4 November 2010

:Sea Life 1951. Lourenco Marques, Mozambique.

First draft
We left Dar es Salaam, heading south to Lourenco Marques now renamed Maputo. When we visited, Mozambique was still a colony of Portugal. The name change took place shortly after Mozambique became a republic. The old name has always seemed to me, since a small boy to have had a grand ring to it. From my eight birthday I have been a keen stamp collector with a few temporary periodic lapses. First stamps of the world, then British Colonies, then in my later years, theme related. The older stamps of Mozambique had only the name Beira wrote across the bottom. There was no country of Beira and it took sometime to deduce where the stamp came from. I found it eventually from a large school wall map, the word Beira jumped out then the name Mozambique. Looking further on the map lower down was the name Lourenco Marques, that name stuck in my brain, it now seems for ever!

Lourenco Marques was a long way from Dar es Salaam about 1500 miles or a little more, a few days steaming. If we still had a passenger or two on board I am now unable to remember or whether we still had cargo on board. I do remember we had cargo to load mainly large bales of hides, mostly cattle hides. I seem to remember wild cattle mentioned during loading, added to that we were not far from the South African border and the railway ran into Lourenco Marques from South Africa and down from the north also.

We, or I did, got quite a surprise when we got an invite to a cricket match... could we raise a team? The word spread though the ship. I don't think we quite made a team, we made up the eleven from spare British locals. In 1951 Lourenco Marques was a thriving port and railway junction. Then, British officials of kinds seemed to abound in all kinds of unlikely places. Oh, and the cricket match, I think we did managed to lose.

We were here 3 days, we all enjoyed  the hospitality of the local expatriates and the stories swapped.

1 comment:

Henric said...
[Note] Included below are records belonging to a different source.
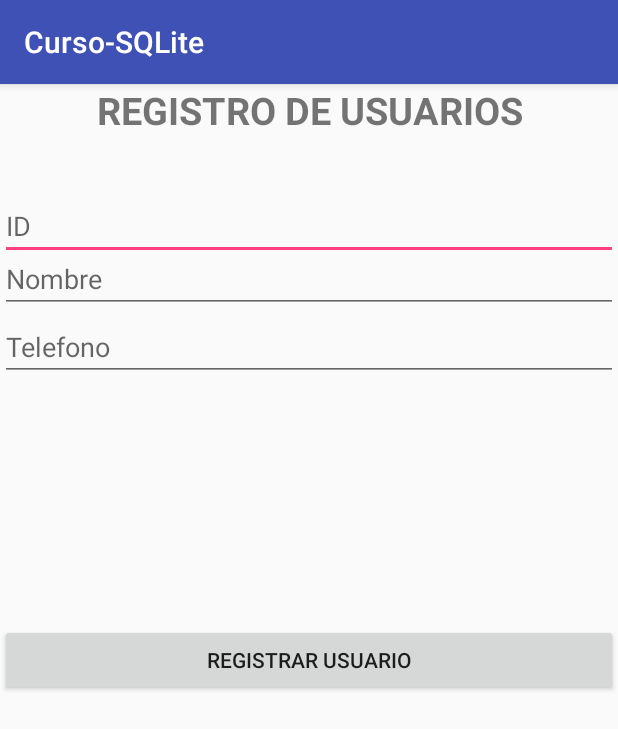
After one commit to DidierMatos/Sqlite-Android, an Android app: the RegistroUsuarioActivity screen opened directly, with no data from a screen before it, on a phone screen of 412 x 824 dp. The commit adds this screen. Shown: the top 729 px of the screen. Run offline under Robolectric (Android 15) with nearby library versions, the phone set to English and light mode, and no system bars.

Commit message:
RegistroUsuario y su activity

```diff
--- a/app/src/main/AndroidManifest.xml
+++ b/app/src/main/AndroidManifest.xml
@@ -16,6 +16,7 @@
                 <category android:name="android.intent.category.LAUNCHER" />
             </intent-filter>
         </activity>
+        <activity android:name=".RegistroUsuarioActivity"></activity>
     </application>
 
 </manifest>
--- a/app/src/main/java/com/cursosqlite/innovasoftdl/MainActivity.java
+++ b/app/src/main/java/com/cursosqlite/innovasoftdl/MainActivity.java
@@ -1,7 +1,9 @@
 package com.cursosqlite.innovasoftdl;
 
+import android.content.Intent;
 import android.support.v7.app.AppCompatActivity;
 import android.os.Bundle;
+import android.view.View;
 
 public class MainActivity extends AppCompatActivity {
 
@@ -12,6 +14,13 @@ public class MainActivity extends AppCompatActivity {
 
         ConexionSQLiteHelper conn = new ConexionSQLiteHelper(this,"bd_usuarios",null,1);
 
+    }
 
+    public void onClick(View view){
+        Intent miintent=null;
+        switch (view.getId()){
+            case R.id
+        }
     }
+
 }
--- /dev/null
+++ b/app/src/main/java/com/cursosqlite/innovasoftdl/RegistroUsuarioActivity.java
@@ -0,0 +1,13 @@
+package com.cursosqlite.innovasoftdl;
+
+import android.support.v7.app.AppCompatActivity;
+import android.os.Bundle;
+
+public class RegistroUsuarioActivity extends AppCompatActivity {
+
+    @Override
+    protected void onCreate(Bundle savedInstanceState) {
+        super.onCreate(savedInstanceState);
+        setContentView(R.layout.activity_registro_usuario);
+    }
+}
--- /dev/null
+++ b/app/src/main/res/layout/activity_registro_usuario.xml
@@ -0,0 +1,57 @@
+<?xml version="1.0" encoding="utf-8"?>
+<RelativeLayout xmlns:android="http://schemas.android.com/apk/res/android"
+    xmlns:app="http://schemas.android.com/apk/res-auto"
+    xmlns:tools="http://schemas.android.com/tools"
+    android:layout_width="match_parent"
+    android:layout_height="match_parent"
+    android:orientation="vertical"
+    tools:context="com.cursosqlite.innovasoftdl.RegistroUsuarioActivity">
+
+    <TextView
+        android:id="@+id/textView"
+        android:layout_width="match_parent"
+        android:layout_height="wrap_content"
+        android:gravity="center"
+        android:text="REGISTRO DE USUARIOS"
+        android:textSize="25dp"
+        android:textStyle="bold"
+        />
+
+    <EditText
+        android:id="@+id/editText"
+        android:layout_width="match_parent"
+        android:layout_height="wrap_content"
+        android:layout_alignParentStart="true"
+        android:layout_below="@+id/textView"
+        android:layout_marginTop="37dp"
+        android:hint="ID"
+        />
+
+    <EditText
+        android:id="@+id/editText2"
+        android:layout_width="match_parent"
+        android:layout_height="wrap_content"
+        android:layout_alignParentStart="true"
+        android:layout_alignTop="@+id/editText"
+        android:layout_marginTop="35dp"
+        android:hint="Nombre"
+        />
+
+    <EditText
+        android:layout_width="match_parent"
+        android:layout_height="wrap_content"
+        android:layout_alignParentStart="true"
+        android:layout_below="@+id/editText2"
+        android:hint="Telefono" />
+
+    <Button
+        android:layout_width="match_parent"
+        android:layout_height="wrap_content"
+        android:layout_alignParentStart="true"
+        android:layout_centerVertical="true"
+        android:onClick="OnClick"
+        android:text="Registrar Usuario" />
+
+
+
+</RelativeLayout>
```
Hello! Eric. I found an old wooden alligator I got from my now passed away grandfather. He was a sailor on the world seas from 16 years of age. The inscription carved into the bottom of the alligator says
"Remember Africa 1951
Lourenço Marques"
Great to read your post about this.
Best Regards Henric from Sweden